Shyam Kumar Bishwokarma: The country is facing problems one after another because there is no equality. It is necessary to make soul-searching as to why the past statutes became failure and why the foreign intervention is growing. The rights of marginalized must be ensured.

Padeep Kumar Rajbansi: The failure of the CA is also the failure of the intellectual class. In the world, the intellectual class is not divided over the political lines. But, here intellectuals bear different political colours and fail to come together on the matter of national interests.

Ananta Raj Poudel: Democracy and liberty should be the inviolable part of the statute to make it workable and sustainable.

Sanju Poudel: Virtually, all institutions have been politicized. The leaders always fail to keep their word.

Laxmi Gurung: I do not agree with the logic that the statute should be written through a commission of experts. The people's participation is necessary in the statute making process. The statute is not sustainable in a country sans political culture. The leaders are jack of all and master of none. The scholars have their big role. They should offer their inputs to them.

Nirupama Yadav: The leaders need to develop their ability to tackle and avoid the foreign interferences.

Laxmi Rawal: The parties adopted majaoritarian method by leaving consensus mode of resolving the political crisis.

Sher Bahadur KC: The country has plunged into the abyss of political crisis because the four-party leaders are acting as supraconstitutional beings. The need of the time is to implement the interim constitution in letter and spirit. A new political government, including the CPN-M, MJF-Nepal and Federal Socialist Party should be formed. It does not matter even if Regmi leads such a government but he must leave his CJ post. All should rise above the partisan line. It is an irony that we succeeded to orchestrate three revolutions but now we have no constitution at hand.

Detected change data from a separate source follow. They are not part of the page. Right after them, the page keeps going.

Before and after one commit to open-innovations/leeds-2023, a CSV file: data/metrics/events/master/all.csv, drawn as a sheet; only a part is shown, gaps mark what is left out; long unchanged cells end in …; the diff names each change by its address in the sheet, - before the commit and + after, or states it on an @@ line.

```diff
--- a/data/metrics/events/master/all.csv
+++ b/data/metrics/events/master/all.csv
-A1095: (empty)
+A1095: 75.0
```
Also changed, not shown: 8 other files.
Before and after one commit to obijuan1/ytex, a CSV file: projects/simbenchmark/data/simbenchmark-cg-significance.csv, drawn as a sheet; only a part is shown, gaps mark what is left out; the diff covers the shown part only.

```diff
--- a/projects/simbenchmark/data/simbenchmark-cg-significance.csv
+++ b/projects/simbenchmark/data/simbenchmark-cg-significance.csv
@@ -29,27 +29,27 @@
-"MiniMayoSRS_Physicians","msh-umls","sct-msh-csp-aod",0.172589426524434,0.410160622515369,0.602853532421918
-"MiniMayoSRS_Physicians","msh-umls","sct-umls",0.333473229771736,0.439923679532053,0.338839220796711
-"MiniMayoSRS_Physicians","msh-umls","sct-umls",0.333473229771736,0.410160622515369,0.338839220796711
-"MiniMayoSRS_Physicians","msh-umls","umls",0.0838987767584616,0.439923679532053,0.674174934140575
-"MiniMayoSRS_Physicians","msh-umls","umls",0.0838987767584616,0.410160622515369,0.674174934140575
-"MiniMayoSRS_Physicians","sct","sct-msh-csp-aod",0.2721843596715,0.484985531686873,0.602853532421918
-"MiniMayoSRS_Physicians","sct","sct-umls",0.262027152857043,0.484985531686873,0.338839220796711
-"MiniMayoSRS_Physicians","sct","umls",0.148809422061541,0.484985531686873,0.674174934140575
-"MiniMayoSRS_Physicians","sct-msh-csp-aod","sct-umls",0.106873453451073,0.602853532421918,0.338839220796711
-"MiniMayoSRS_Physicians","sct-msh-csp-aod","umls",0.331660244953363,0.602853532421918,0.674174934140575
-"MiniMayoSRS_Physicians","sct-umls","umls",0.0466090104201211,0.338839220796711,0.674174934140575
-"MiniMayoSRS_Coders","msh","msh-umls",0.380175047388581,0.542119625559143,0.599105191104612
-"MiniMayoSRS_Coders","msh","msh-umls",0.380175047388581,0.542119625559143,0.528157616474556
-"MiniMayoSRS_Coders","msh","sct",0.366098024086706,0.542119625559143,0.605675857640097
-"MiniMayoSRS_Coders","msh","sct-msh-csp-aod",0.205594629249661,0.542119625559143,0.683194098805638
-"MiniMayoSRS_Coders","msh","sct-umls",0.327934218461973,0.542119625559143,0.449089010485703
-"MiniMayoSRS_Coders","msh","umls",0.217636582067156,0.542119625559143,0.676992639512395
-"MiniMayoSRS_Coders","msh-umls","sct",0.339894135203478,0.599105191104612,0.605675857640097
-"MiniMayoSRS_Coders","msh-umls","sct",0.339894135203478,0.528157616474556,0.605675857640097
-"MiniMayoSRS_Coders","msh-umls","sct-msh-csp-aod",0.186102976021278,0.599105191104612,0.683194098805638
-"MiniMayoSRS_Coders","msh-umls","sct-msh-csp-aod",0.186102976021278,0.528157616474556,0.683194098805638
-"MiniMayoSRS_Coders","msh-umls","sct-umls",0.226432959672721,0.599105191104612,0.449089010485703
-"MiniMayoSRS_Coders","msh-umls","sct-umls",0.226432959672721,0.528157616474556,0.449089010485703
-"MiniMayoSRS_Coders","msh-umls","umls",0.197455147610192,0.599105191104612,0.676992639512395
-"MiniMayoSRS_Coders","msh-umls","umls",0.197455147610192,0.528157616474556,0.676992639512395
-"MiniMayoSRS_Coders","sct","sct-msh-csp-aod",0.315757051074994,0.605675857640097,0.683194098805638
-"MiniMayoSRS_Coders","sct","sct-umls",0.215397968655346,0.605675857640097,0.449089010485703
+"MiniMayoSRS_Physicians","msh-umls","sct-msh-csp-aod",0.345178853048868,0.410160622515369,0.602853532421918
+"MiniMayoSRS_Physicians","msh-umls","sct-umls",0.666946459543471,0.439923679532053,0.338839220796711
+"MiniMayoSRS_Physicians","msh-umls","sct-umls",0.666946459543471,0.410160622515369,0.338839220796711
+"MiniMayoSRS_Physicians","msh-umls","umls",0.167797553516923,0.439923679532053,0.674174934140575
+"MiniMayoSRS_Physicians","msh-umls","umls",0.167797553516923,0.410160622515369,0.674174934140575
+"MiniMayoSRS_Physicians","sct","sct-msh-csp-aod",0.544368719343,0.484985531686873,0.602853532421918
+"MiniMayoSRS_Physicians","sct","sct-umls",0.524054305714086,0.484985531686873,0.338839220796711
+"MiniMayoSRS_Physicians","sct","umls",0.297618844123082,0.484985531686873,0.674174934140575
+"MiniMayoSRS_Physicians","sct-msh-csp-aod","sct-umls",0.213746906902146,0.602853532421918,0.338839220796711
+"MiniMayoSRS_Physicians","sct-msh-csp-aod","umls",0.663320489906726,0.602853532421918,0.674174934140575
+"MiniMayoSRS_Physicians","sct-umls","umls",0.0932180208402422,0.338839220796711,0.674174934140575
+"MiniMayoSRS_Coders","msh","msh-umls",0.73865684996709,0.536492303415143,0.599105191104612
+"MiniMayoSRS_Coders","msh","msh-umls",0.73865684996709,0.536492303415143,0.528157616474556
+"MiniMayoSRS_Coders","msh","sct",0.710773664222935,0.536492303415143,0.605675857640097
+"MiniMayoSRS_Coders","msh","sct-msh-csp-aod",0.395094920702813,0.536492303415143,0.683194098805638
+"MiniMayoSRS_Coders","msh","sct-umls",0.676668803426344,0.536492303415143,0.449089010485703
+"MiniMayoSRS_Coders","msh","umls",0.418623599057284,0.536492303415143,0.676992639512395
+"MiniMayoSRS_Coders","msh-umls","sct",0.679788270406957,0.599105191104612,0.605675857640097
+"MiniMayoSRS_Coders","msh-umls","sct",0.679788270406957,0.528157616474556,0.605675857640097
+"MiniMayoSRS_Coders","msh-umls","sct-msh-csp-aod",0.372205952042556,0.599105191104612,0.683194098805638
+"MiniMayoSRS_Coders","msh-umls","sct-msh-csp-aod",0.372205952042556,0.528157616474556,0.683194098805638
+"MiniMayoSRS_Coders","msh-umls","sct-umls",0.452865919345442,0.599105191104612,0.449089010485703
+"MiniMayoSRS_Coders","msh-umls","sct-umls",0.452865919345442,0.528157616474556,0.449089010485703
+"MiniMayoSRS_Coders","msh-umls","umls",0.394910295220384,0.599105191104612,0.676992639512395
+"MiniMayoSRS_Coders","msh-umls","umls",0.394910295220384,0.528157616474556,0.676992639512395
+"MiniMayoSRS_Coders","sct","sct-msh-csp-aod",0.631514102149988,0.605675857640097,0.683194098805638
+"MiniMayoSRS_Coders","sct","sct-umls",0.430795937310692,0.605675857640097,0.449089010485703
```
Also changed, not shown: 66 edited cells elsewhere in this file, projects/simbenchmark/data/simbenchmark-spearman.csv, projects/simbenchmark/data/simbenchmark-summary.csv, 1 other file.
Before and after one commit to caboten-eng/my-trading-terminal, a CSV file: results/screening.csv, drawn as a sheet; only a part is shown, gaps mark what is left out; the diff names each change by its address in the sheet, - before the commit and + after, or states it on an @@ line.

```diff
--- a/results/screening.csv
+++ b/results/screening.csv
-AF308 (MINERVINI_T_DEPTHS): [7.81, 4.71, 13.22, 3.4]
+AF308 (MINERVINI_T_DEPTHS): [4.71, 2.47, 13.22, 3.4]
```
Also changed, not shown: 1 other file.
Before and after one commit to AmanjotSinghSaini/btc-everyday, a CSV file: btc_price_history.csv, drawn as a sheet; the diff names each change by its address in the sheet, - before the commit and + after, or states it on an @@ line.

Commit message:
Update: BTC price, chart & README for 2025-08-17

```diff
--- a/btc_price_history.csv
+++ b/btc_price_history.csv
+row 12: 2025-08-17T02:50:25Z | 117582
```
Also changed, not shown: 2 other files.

Hari Shankar Chankhu: There is a constitutional vacuum. We should draft the new statute with the participation of all parties. It must be based on the people's verdict. The statute, written under the guidance and interference of the foreigners, could not be operable. We must keep vigil on the intervention of external elements.

Bidhya Kishor Ray: We have landed in a very difficult situation. Based on the rule of law, all should move ahead for the forward-looking changes in the country.

Conclusions

  • The constitution is a document of trust and faith, and it requires the democratic culture to be properly functional and sustainable,
  • A committee of experts should draft the constitution and gets it endorsed from the CA or referendum,
  • Constitutionalism requires legislative enlightenment of both Nepali leaders and ordinary citizens,
  • The clash between capitalism and communism led to a stellar conflict between market materialism and dialectical materialism, gravitating towards the drivers of geopolitical conflict to erode its golden means, the middle way,
  • It is not the rule of law but the muscle powers are ruling the roost, pushing the country into the statutelessness and the spirit of independence judiciary has been destroyed,
  • The country has plunged into the abyss of political crisis because the four-party leaders are acting as supra-constitutional beings,
  • The UCPN-M should have been more responsible to implement its agenda of constitution making through CA but it was driven by other exterior motives and neglected it at the crucial moment,
  • The main reason behind the failure of the CA was to take it as panacea to resolve all the problems of the country,
  • The external forces want Nepal to move on their own terms, creating series of constitutional fiascos,
  • The Maoists were allowed to carry out their armed activities openly from the Indian soil against the constitutional system founded by the 1990 constitution after it pledged not to harm its critical interests,
  • The statute, written under the guidance and interference of the foreigners, could not be sustainable
 
Copyright©2001. Friedrich Ebert Stiftung, Nepal Office
The information on this site is subject to a
disclaimer and copyright notice.